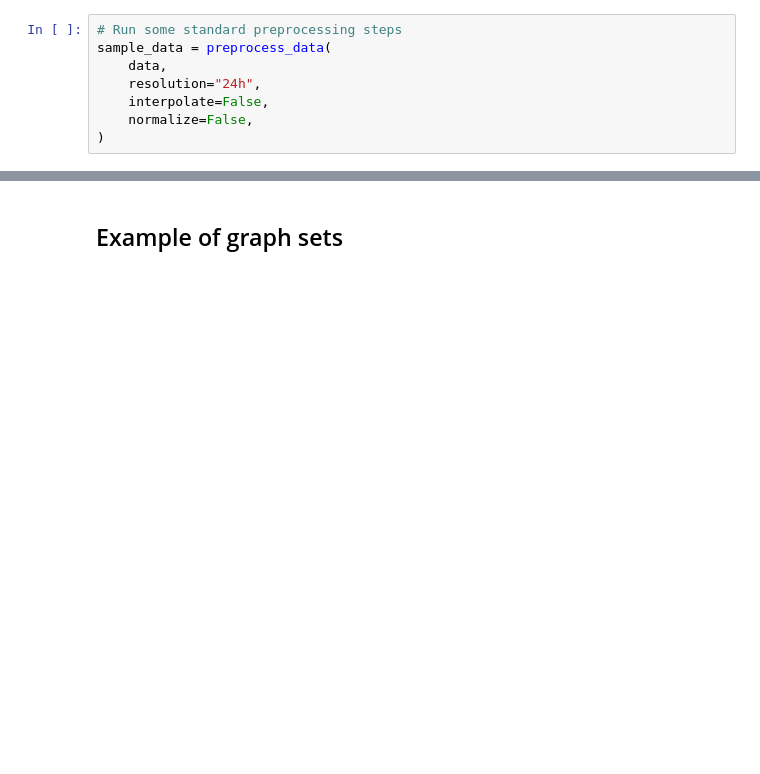
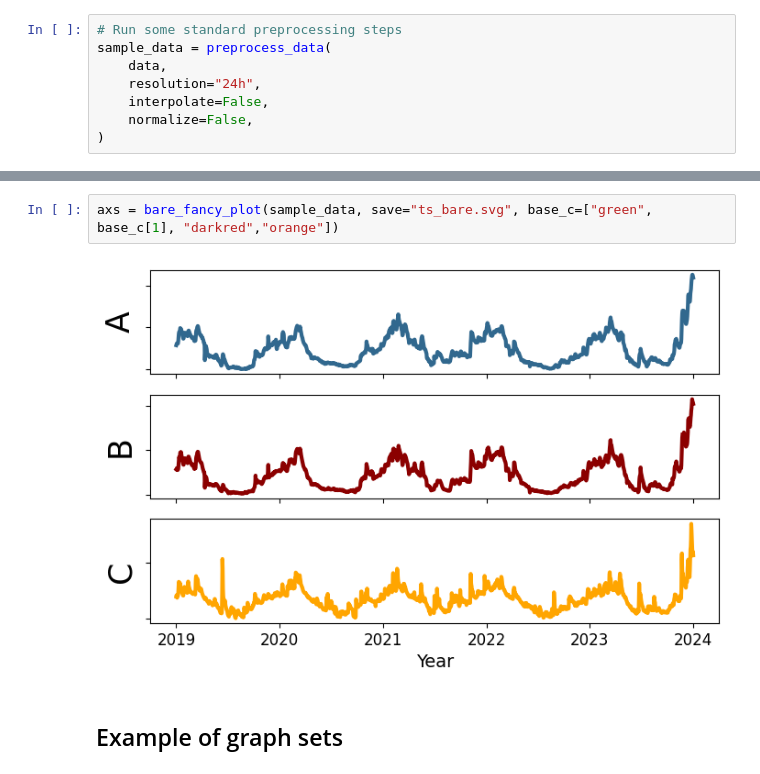
Before and after one commit to floatinglittlerocks/causalrivers, a Jupyter notebook: graphics/maps.ipynb, the cells around one changed output, grey strips where cells are left out. Cells and saved outputs as stored; diff of their text form; blank space fills up the shorter version.

```diff
--- a/graphics/maps.ipynb
+++ b/graphics/maps.ipynb
@@ -188,5 +138,9 @@ axs = fancy_plot(sample_data, base_c,save="ts.svg", emph=19620)
 # %% [output]
 [figure]
+# %%
+axs = bare_fancy_plot(sample_data, save="ts_bare.svg", base_c=["green", base_c[1], "darkred","orange"])
+# %% [output]
+[figure, added]
 # %% [markdown]
 ## Example of graph sets
 # %%
```
Also changed, not shown: parts of 11 cells of this notebook, 14 other files.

------------------------------------

■ **INSTRUCTIONS TO FOLLOW**: Please write out all the data again word for word, but not the pictures.

■ **SOLUTION TO THIS EXERCISE**:
Before and after one commit to floatinglittlerocks/causalrivers, a Jupyter notebook: graphics/maps.ipynb, the cells around one changed output, grey strips where cells are left out. Cells and saved outputs as stored; diff of their text form; blank space fills up the shorter version.

```diff
--- a/graphics/maps.ipynb
+++ b/graphics/maps.ipynb
@@ -188,5 +138,9 @@ axs = fancy_plot(sample_data, base_c,save="ts.svg", emph=19620)
 # %% [output]
 [figure]
+# %%
+axs = bare_fancy_plot(sample_data, save="ts_bare.svg", base_c=["green", base_c[1], "darkred","orange"])
+# %% [output]
+[figure, added]
 # %% [markdown]
 ## Example of graph sets
 # %%
```
Also changed, not shown: parts of 11 cells of this notebook, 14 other files.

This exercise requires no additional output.